Revenues down and jobs lost
Performances by the bands Three Dog Night & Firefall wrapped the 2019 concert season at Levitt Pavilion Denver. Heading into the off-season, the outlook industry-wide for the new year was impressive.
“Year over year there's been a tremendous amount of growth in live music. 2020 was supposed to be this major breakthrough year. Almost everybody was on tour, venues were filled up, our projections were looking really, really strong. And, then COVID hit and it all fell apart,” said Chris Zacher, Executive Director for the Levitt Pavilion Denver.
More than 70 concerts were canceled or rescheduled at his venue last year.
“It's been really difficult. It's been trying to navigate... a tough situation for everyone. Sponsors aren’t bringing in revenue, donations are down, grants are being redirected towards the health crisis. It was a struggle all year,” he explained.
Levitt Pavilion Denver is a 10-acre nonprofit cultural venue located in Ruby Hill Park. Its goal is pretty simple: to produce shows that introduce our community to the artists that live and work here into the national touring acts that are emerging.
Funded through sponsors, grants, donors and concessions, the venue usually offers 50 free community concerts each year along with an admission-based series of typically about 20 concerts. All artists are paid a fair wage.
The venue just announced 10 free concerts for 2021. But in 2020, none of this happened.

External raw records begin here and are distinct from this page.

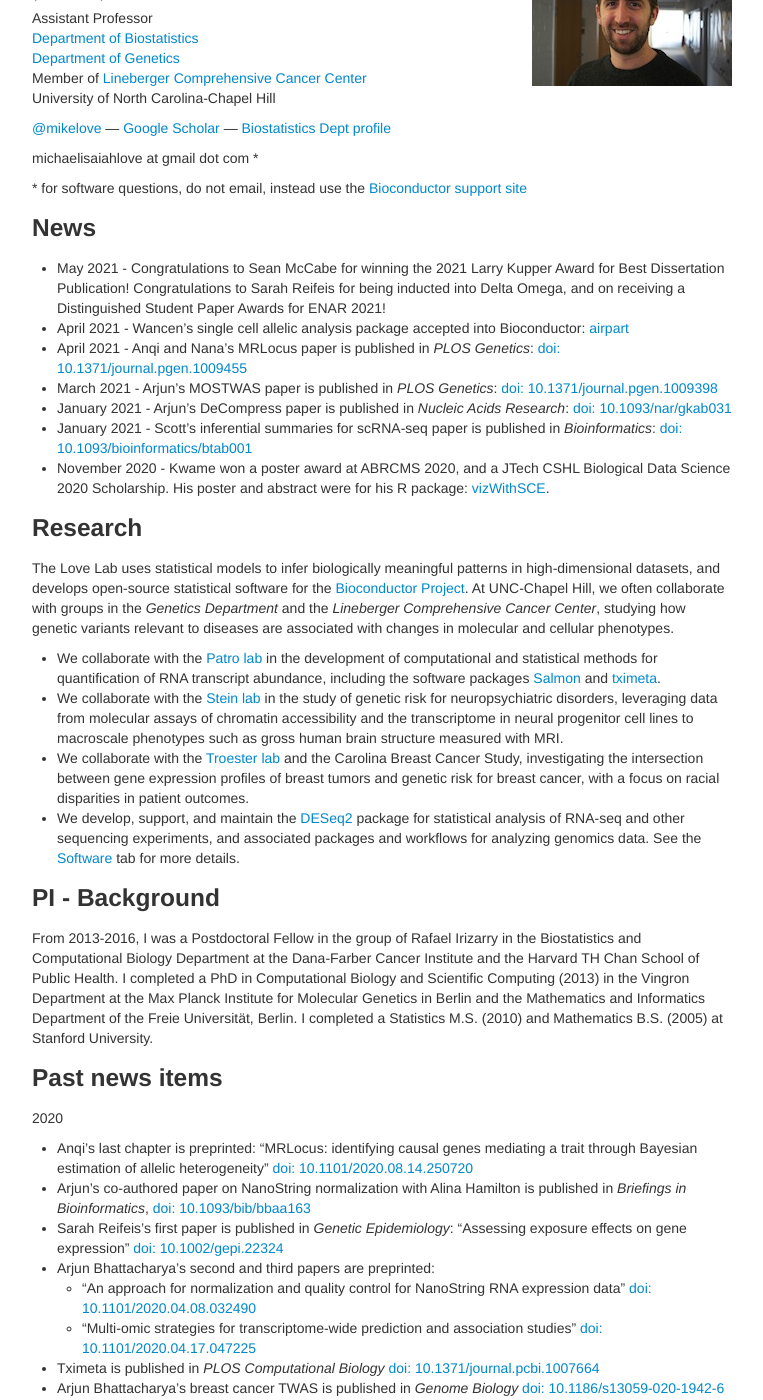
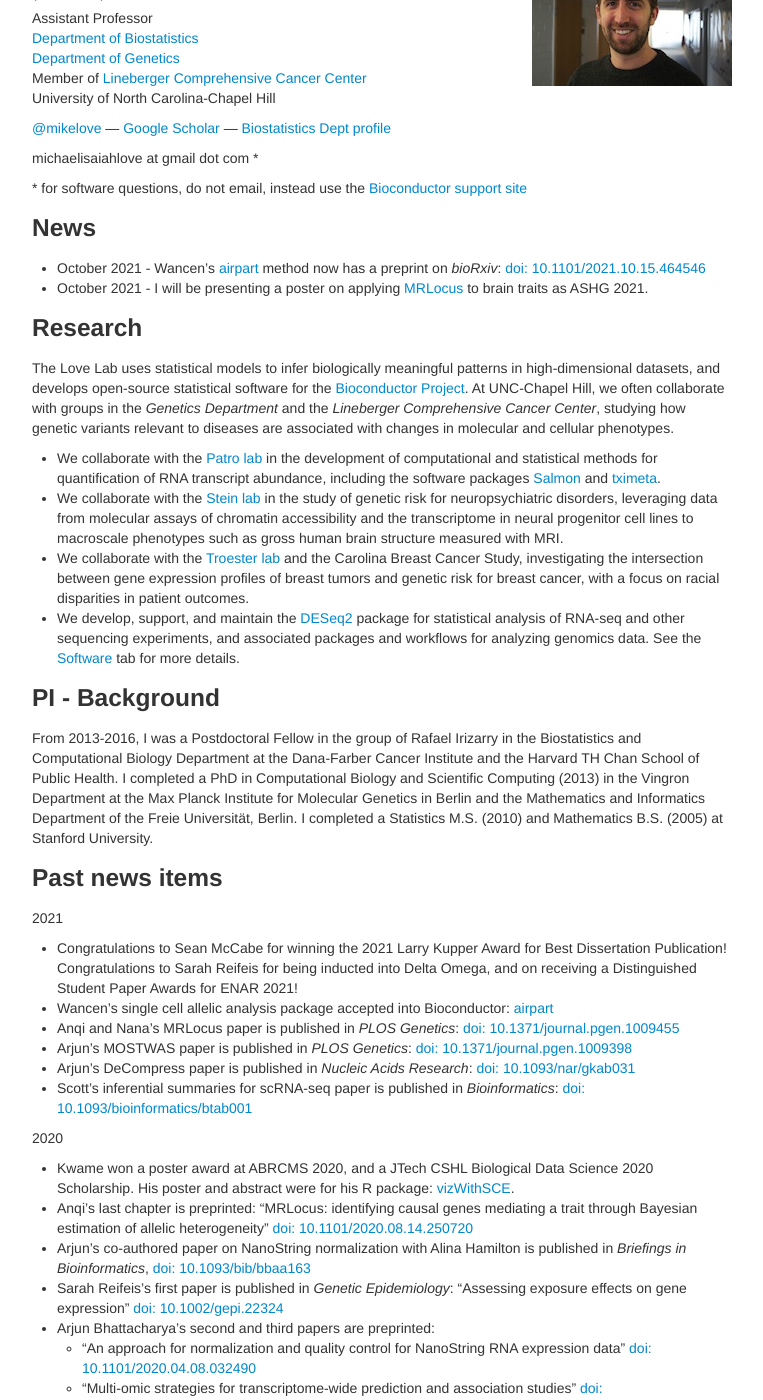
Before and after one commit to mikelove/mikelove.github.io, a Jekyll site: the page built from index.md, in a window 1280 px wide and 1400 px high, scrolled down 199 px. Shown: the whole window, without its empty margins (258-1021 px from the left). Built offline with Jekyll 4.4.1, drawn with Linux system fonts in a browser that asks for light colours; part of the change alters nothing that is shown.

Commit message:
update main pages

```diff
--- a/index.md
+++ b/index.md
@@ -25,25 +25,14 @@ michaelisaiahlove at gmail dot com *
 
 ### News
 
-* May 2021 - Congratulations to Sean McCabe for winning the 2021 Larry
-  Kupper Award for Best Dissertation Publication! Congratulations to
-  Sarah Reifeis for being inducted into Delta Omega, and on receiving
-  a Distinguished Student Paper Awards for ENAR 2021!
-* April 2021 - Wancen's single cell allelic analysis package accepted
-  into Bioconductor:
-  [airpart](https://bioconductor.org/packages/airpart)
-* April 2021 - Anqi and Nana's MRLocus paper is published in *PLOS Genetics*:
-  [doi: 10.1371/journal.pgen.1009455](https://doi.org/10.1371/journal.pgen.1009455)
-* March 2021 - Arjun's MOSTWAS paper is published in *PLOS Genetics*:
-  [doi: 10.1371/journal.pgen.1009398](https://doi.org/10.1371/journal.pgen.1009398)
-* January 2021 - Arjun's DeCompress paper is published in *Nucleic Acids Research*:
-  [doi: 10.1093/nar/gkab031](https://doi.org/10.1093/nar/gkab031)
-* January 2021 - Scott's inferential summaries for scRNA-seq paper is published in
-  *Bioinformatics*:
-  [doi: 10.1093/bioinformatics/btab001](https://doi.org/10.1093/bioinformatics/btab001)
-* November 2020 - Kwame won a poster award at ABRCMS 2020, and a JTech
-  CSHL Biological Data Science 2020 Scholarship. His poster and
-  abstract were for his R package: [vizWithSCE](https://kwameforbes.github.io/vizWithSCE/).
+* October 2021 -
+  Wancen's [airpart](https://bioconductor.org/packages/airpart)
+  method now has a preprint on *bioRxiv*:
+  [doi: 10.1101/2021.10.15.464546](https://doi.org/10.1101/2021.10.15.464546)
+* October 2021 -
+  I will be presenting a poster on
+  applying [MRLocus](https://mikelove.github.io/mrlocus) to brain
+  traits as ASHG 2021.
 
 ### Research
 
@@ -91,8 +80,31 @@ M.S. (2010) and Mathematics B.S. (2005) at Stanford University.
 
 ### Past news items
 
+2021
+
+* Congratulations to Sean McCabe for winning the 2021 Larry
+  Kupper Award for Best Dissertation Publication! Congratulations to
+  Sarah Reifeis for being inducted into Delta Omega, and on receiving
+  a Distinguished Student Paper Awards for ENAR 2021!
+* Wancen's single cell allelic analysis package accepted
+  into Bioconductor:
+  [airpart](https://bioconductor.org/packages/airpart)
+* Anqi and Nana's MRLocus paper is published in *PLOS Genetics*:
+  [doi: 10.1371/journal.pgen.1009455](https://doi.org/10.1371/journal.pgen.1009455)
+* Arjun's MOSTWAS paper is published in *PLOS Genetics*:
+  [doi: 10.1371/journal.pgen.1009398](https://doi.org/10.1371/journal.pgen.1009398)
+* Arjun's DeCompress paper is published in *Nucleic Acids Research*:
+  [doi: 10.1093/nar/gkab031](https://doi.org/10.1093/nar/gkab031)
+* Scott's inferential summaries for scRNA-seq paper is published in
+  *Bioinformatics*:
+  [doi: 10.1093/bioinformatics/btab001](https://doi.org/10.1093/bioinformatics/btab001)
+
+
 2020
 
+* Kwame won a poster award at ABRCMS 2020, and a JTech
+  CSHL Biological Data Science 2020 Scholarship. His poster and
+  abstract were for his R package: [vizWithSCE](https://kwameforbes.github.io/vizWithSCE/).
 * Anqi's last chapter is preprinted: "MRLocus: identifying causal genes
   mediating a trait through Bayesian estimation of allelic heterogeneity"
   [doi: 10.1101/2020.08.14.250720](https://doi.org/10.1101/2020.08.14.250720)
```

“Our revenues were down about 73 percent from 2019 and I'm one of the lucky ones. A lot of my friends were down 90 percent or 100 percent, nationally,” said Zacher.